Task prompt: Read each of the lines below and tally those with "className"; the tally is the whole answer.

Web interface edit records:
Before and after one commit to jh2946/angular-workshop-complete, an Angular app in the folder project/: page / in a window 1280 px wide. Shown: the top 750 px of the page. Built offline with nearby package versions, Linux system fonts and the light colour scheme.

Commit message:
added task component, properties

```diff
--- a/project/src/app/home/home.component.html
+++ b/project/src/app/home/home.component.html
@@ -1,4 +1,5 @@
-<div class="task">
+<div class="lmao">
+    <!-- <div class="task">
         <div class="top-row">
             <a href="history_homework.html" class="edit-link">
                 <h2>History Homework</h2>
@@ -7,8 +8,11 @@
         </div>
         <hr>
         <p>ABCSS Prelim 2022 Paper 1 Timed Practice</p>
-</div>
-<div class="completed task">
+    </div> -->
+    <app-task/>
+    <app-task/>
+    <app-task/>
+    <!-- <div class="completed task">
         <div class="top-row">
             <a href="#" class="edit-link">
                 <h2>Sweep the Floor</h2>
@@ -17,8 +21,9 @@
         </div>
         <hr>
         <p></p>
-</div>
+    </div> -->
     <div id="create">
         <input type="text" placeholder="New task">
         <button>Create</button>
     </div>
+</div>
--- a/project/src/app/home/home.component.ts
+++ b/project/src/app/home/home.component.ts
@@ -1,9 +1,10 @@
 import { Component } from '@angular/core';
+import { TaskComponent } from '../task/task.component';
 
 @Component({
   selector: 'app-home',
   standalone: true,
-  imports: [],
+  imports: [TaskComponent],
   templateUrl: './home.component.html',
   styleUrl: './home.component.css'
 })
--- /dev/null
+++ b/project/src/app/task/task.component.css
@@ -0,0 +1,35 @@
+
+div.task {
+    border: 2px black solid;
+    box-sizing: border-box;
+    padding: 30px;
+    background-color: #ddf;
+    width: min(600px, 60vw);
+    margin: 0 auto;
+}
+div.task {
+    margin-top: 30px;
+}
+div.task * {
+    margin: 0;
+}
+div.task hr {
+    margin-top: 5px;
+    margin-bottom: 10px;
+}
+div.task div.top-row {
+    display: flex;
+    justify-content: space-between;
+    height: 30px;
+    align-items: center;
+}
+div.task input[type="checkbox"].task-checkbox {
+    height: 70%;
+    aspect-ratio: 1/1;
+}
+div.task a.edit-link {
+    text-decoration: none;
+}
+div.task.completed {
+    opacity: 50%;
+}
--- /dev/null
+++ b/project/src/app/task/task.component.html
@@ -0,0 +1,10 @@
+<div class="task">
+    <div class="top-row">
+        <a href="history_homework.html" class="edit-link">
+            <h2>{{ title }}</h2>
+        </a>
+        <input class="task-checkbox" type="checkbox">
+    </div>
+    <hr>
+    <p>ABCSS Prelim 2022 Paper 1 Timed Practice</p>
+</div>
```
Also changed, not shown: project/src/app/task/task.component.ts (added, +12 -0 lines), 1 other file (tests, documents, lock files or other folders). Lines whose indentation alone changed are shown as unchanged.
--
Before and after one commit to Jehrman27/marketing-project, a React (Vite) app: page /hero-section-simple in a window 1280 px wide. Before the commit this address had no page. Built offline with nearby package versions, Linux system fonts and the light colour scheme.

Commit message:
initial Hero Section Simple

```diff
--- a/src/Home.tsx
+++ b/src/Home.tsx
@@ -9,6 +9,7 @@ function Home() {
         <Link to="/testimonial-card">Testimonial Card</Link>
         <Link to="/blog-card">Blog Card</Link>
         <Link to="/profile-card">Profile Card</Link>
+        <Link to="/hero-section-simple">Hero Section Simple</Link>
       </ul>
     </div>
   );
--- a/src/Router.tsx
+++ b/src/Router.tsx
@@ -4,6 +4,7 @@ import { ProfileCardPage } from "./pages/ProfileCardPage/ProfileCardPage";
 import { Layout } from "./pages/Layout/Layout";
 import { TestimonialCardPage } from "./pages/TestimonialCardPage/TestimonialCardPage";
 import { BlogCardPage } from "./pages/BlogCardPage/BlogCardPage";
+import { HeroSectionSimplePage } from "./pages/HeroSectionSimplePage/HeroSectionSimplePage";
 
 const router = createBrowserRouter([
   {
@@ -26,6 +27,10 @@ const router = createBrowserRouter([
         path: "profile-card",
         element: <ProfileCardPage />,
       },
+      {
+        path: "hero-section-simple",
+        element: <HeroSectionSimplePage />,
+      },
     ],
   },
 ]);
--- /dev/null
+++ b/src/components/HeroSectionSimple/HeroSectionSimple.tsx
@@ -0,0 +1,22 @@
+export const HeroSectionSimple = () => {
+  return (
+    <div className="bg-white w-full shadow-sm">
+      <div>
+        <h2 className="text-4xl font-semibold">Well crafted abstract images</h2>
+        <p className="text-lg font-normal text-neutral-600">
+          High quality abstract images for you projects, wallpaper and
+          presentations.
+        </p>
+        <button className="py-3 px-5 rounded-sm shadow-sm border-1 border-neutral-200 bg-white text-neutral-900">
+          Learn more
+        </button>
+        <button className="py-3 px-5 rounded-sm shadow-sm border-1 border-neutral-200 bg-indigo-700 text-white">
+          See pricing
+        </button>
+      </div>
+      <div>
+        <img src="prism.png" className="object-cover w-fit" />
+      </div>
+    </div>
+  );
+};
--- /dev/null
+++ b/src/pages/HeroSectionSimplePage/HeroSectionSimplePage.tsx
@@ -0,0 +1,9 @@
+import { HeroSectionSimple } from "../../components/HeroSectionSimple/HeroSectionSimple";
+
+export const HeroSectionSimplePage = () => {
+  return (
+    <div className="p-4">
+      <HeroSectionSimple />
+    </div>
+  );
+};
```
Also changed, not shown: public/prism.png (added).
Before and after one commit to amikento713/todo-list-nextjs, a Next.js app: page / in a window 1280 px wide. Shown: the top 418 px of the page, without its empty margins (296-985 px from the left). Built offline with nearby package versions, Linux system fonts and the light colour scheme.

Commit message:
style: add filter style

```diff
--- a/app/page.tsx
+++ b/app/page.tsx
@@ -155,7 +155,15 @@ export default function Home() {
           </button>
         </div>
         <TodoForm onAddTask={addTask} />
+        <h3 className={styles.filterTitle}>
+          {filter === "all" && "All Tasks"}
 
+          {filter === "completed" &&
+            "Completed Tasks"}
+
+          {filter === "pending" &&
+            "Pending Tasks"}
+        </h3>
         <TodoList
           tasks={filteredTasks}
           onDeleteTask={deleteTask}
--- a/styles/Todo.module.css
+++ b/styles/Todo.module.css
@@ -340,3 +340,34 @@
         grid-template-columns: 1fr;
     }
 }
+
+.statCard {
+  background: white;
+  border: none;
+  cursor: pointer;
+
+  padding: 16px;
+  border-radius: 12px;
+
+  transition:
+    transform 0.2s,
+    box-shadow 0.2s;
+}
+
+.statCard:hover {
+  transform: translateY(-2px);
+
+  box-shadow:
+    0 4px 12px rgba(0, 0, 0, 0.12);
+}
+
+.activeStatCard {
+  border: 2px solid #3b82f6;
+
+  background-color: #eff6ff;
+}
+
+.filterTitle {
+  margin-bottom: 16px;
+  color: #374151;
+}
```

Exercise solution: 8